library(tools)
install.packages("kableExtra")
library(kableExtra)
wd <- paste(tools::file_path_as_absolute("./"), "/", sep = "")
metadat <- read.csv(paste(wd, "Data/S2_stack_metadata.csv", sep = ""), header = T, sep = ",")
colnames(metadat) <- c("Sentinel-2 bands", "Band 2 - Blue", "Band 3 - Green", "Band 4 - Red", "Band 5 - Vegetation Red Edge 1", "Band 6 - Vegetation Red Edge 2", "Band 7 - Vegetation Red Edge 3", "Band 8 - NIR", "Band 11 - Short wave Infra-Red 1", "Band 12 - Short wave Infra-Red 2")
knitr::kable(metadat, caption = "Table 1. Sentinel-2 bands included in the timeseries stack and the correspoding band ID in the HaSa tool")
colnames(metadat) <- c("Sentinel-2 bands", "Band 2", "Band 3", "Band 4", "Band 5", "Band 6", "Band 7", "Band 8", "Band 11", "Band 12")
metadat[1,] <- c("","blue", "green", "red", "Vegetation Red Edge 1", "Vegetation Red Edge 2", "Vegetation Red Edge 3", "NIR", "SWIR 1", "SWIR 2")

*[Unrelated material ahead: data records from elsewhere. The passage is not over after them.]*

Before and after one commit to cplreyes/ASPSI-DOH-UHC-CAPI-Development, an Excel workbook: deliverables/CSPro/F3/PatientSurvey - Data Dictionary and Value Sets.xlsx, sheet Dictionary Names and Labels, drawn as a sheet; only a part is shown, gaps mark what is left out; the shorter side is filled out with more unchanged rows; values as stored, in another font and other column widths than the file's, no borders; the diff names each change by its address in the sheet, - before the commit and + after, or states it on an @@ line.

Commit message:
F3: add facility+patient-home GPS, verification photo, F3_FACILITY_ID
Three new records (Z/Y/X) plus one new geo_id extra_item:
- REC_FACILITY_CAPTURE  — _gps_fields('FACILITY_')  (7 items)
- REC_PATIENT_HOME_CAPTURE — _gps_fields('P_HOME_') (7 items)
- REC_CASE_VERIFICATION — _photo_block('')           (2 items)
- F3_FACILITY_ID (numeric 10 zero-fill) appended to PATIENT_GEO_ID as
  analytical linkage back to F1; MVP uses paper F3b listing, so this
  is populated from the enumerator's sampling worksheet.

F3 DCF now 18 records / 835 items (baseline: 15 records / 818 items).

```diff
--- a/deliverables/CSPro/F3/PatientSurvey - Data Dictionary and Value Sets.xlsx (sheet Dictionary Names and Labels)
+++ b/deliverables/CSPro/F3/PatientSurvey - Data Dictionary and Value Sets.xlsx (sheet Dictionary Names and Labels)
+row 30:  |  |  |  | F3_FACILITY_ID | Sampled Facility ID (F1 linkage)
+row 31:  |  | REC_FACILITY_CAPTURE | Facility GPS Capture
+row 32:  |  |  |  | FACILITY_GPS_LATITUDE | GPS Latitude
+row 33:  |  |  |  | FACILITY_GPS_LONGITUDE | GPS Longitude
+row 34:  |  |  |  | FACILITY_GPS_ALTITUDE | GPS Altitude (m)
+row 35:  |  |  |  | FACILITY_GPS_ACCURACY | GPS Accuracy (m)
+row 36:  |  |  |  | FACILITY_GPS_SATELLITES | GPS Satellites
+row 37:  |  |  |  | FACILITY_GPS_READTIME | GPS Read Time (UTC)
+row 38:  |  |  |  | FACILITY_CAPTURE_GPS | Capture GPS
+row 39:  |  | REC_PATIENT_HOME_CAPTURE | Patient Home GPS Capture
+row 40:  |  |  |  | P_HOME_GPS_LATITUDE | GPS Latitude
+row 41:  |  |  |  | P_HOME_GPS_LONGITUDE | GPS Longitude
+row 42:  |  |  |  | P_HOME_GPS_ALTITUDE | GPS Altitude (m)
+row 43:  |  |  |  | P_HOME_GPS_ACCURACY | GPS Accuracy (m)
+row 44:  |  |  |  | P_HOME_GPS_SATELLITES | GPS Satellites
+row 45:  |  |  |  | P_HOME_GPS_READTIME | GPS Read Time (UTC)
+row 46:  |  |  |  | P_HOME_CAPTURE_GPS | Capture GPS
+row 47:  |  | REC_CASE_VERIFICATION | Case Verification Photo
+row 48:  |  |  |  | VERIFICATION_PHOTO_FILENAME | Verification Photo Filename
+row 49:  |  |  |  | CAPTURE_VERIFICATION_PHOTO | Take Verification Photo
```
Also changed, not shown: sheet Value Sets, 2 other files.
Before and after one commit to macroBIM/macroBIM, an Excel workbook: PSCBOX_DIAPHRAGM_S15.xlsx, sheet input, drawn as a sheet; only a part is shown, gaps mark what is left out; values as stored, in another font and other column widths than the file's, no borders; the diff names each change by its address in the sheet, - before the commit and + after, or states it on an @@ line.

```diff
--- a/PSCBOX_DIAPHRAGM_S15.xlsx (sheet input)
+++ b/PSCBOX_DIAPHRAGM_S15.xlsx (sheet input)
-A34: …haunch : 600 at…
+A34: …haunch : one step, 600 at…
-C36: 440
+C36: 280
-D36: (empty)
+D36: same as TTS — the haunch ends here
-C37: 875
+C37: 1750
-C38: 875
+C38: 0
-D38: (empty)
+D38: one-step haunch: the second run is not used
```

knitr::kable(metadat, caption = "Table 1. Sentinel-2 bands included in the timeseries stack and the correspoding band ID in the HaSa tool") %>% kable_styling(font_size = 10)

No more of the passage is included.